Record Type: RIE
Publication Date: 1983-Dec
Pages: 224
Abstractor: N/A
Reference Count: N/A
ISBN: N/A
ISSN: N/A
Faculty Attitudes toward Using Computers in a Community College.
Coder, Ann

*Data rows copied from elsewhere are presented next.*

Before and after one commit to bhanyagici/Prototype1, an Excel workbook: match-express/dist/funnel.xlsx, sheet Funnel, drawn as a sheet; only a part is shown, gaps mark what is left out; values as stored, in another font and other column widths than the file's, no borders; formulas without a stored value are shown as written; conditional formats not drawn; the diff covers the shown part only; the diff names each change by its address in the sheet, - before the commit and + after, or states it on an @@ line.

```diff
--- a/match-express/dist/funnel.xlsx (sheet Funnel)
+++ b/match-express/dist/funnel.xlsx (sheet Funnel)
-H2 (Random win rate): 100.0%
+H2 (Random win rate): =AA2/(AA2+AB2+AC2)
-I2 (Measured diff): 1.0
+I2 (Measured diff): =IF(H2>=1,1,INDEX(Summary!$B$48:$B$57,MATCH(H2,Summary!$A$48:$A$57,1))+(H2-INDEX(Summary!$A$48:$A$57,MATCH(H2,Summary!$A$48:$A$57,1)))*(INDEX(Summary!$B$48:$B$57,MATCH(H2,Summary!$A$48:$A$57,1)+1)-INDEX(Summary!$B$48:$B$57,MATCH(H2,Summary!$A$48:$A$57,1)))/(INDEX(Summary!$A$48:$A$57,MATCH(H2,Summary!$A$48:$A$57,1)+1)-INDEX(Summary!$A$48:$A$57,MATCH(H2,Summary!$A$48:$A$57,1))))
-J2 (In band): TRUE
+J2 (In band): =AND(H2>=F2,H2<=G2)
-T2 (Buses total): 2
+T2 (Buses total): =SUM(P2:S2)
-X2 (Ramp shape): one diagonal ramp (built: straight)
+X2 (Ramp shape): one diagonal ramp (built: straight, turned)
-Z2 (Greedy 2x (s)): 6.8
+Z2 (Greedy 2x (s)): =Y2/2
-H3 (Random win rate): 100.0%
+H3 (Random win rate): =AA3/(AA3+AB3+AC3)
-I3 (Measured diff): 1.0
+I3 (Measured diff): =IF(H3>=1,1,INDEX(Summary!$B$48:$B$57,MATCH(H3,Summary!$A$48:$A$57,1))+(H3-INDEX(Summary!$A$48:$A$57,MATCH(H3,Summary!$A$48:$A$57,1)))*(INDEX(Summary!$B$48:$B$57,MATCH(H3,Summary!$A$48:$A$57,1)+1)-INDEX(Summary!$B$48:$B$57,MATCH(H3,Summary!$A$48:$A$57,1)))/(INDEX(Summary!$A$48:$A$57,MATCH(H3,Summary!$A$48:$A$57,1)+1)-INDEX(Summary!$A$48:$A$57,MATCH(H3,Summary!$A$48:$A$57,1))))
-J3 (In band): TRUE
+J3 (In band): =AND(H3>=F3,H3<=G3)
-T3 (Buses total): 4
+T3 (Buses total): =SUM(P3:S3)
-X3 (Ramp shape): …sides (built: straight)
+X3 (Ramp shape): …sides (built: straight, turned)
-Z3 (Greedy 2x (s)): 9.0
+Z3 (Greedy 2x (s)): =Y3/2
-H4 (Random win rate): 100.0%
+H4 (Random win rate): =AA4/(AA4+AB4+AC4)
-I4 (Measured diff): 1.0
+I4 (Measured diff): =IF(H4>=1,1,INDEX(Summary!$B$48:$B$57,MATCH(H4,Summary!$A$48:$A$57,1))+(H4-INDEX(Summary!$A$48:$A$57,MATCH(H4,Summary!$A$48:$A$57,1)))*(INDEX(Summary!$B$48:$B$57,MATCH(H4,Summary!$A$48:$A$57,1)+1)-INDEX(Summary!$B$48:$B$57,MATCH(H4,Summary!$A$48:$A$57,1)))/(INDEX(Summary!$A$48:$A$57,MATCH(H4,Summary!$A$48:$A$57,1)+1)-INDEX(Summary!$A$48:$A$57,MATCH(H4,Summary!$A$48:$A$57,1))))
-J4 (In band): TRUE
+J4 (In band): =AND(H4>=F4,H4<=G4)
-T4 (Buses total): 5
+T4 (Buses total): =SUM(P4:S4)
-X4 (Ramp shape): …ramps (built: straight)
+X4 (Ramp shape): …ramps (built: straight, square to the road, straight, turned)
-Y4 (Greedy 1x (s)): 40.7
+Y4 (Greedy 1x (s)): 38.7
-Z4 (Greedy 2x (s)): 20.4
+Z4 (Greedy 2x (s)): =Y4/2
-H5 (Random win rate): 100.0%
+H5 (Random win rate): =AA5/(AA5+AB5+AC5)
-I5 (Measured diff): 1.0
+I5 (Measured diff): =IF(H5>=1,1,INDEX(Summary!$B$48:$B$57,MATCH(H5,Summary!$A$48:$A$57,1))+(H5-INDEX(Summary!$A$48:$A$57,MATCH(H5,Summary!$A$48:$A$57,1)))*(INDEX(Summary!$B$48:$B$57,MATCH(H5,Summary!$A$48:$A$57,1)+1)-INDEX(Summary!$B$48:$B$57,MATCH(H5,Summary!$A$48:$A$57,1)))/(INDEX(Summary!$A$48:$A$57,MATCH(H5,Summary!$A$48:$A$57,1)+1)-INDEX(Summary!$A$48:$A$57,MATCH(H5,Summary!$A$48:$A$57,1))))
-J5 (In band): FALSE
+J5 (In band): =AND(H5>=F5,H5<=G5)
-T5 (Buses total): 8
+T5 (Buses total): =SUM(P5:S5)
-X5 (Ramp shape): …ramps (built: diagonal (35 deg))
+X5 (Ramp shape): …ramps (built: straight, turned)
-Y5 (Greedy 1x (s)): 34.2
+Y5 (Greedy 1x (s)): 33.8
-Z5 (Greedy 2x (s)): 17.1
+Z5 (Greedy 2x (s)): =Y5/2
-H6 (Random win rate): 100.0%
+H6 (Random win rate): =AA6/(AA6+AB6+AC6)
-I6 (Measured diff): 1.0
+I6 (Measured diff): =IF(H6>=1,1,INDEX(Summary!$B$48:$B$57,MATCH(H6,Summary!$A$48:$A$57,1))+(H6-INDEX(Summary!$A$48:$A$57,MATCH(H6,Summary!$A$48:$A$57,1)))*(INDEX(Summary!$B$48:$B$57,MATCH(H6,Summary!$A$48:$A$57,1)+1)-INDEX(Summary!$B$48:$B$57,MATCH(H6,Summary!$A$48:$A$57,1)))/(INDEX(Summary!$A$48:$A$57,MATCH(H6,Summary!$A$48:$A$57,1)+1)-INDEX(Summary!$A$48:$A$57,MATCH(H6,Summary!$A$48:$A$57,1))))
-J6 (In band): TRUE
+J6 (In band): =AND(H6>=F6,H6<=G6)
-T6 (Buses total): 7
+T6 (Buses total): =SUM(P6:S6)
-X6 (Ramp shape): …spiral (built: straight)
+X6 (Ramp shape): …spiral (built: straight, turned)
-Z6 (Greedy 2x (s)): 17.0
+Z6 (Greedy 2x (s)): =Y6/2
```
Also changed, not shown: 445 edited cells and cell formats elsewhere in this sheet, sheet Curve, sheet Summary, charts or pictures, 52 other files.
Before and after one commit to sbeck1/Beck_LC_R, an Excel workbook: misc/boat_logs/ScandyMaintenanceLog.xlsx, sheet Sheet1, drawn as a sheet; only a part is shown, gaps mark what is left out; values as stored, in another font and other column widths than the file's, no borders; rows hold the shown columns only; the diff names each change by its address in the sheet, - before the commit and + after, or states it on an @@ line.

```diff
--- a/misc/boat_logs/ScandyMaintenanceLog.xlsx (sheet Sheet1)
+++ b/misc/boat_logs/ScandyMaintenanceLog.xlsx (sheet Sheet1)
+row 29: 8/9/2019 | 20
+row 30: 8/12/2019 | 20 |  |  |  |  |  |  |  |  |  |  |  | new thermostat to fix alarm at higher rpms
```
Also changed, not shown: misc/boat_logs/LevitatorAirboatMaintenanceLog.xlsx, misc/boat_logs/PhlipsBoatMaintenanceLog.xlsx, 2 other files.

A study was conducted at a small community college in northern California to examine faculty use of microcomputers for instruction and to investigate faculty attitudes toward computer-assisted learning, computer-related staff development activities, and imminent social changes and the implications of these changes for postsecondary education. The study employed a phenomenological approach involving in-depth interviews with 24 full-time faculty members and participant observations. Study findings included the following: (1) all but three of the full-time faculty members indicated that they had some recent experience with computers, either by taking courses or attending conferences or through informal introduction by a friend or colleague; (2) 12 faculty members currently used computers either in their school work or for personal use; (3) faculty experience with computers before the college purchased microcomputers in 1981 was very limited; (4) the major actual or planned instructional applications of computers by the faculty members included computer-assisted instruction, drill and review, simulations, word processing, information retrieval, testing, grading, record keeping, and research; and (5) faculty members in English/basic skills, mathematics, biology, and art were the college's most frequent instructional computer users. The study report includes a literature review, a discussion of the implications of the study findings for staff learning, the interview schedule, and an extensive bibliography. (EJV)
University Microfilms International, P. O. Box 1764, Ann Arbor, MI 48106 (Order No. 84-12569, MF $16.00, PC $25.50).
Publication Type: Dissertations/Theses - Doctoral Dissertations; Reports - Research; Tests/Questionnaires
Education Level: N/A
Audience: N/A
Language: English
Sponsor: N/A
Authoring Institution: N/A
Note: Ed.D. dissertation, University of San Francisco.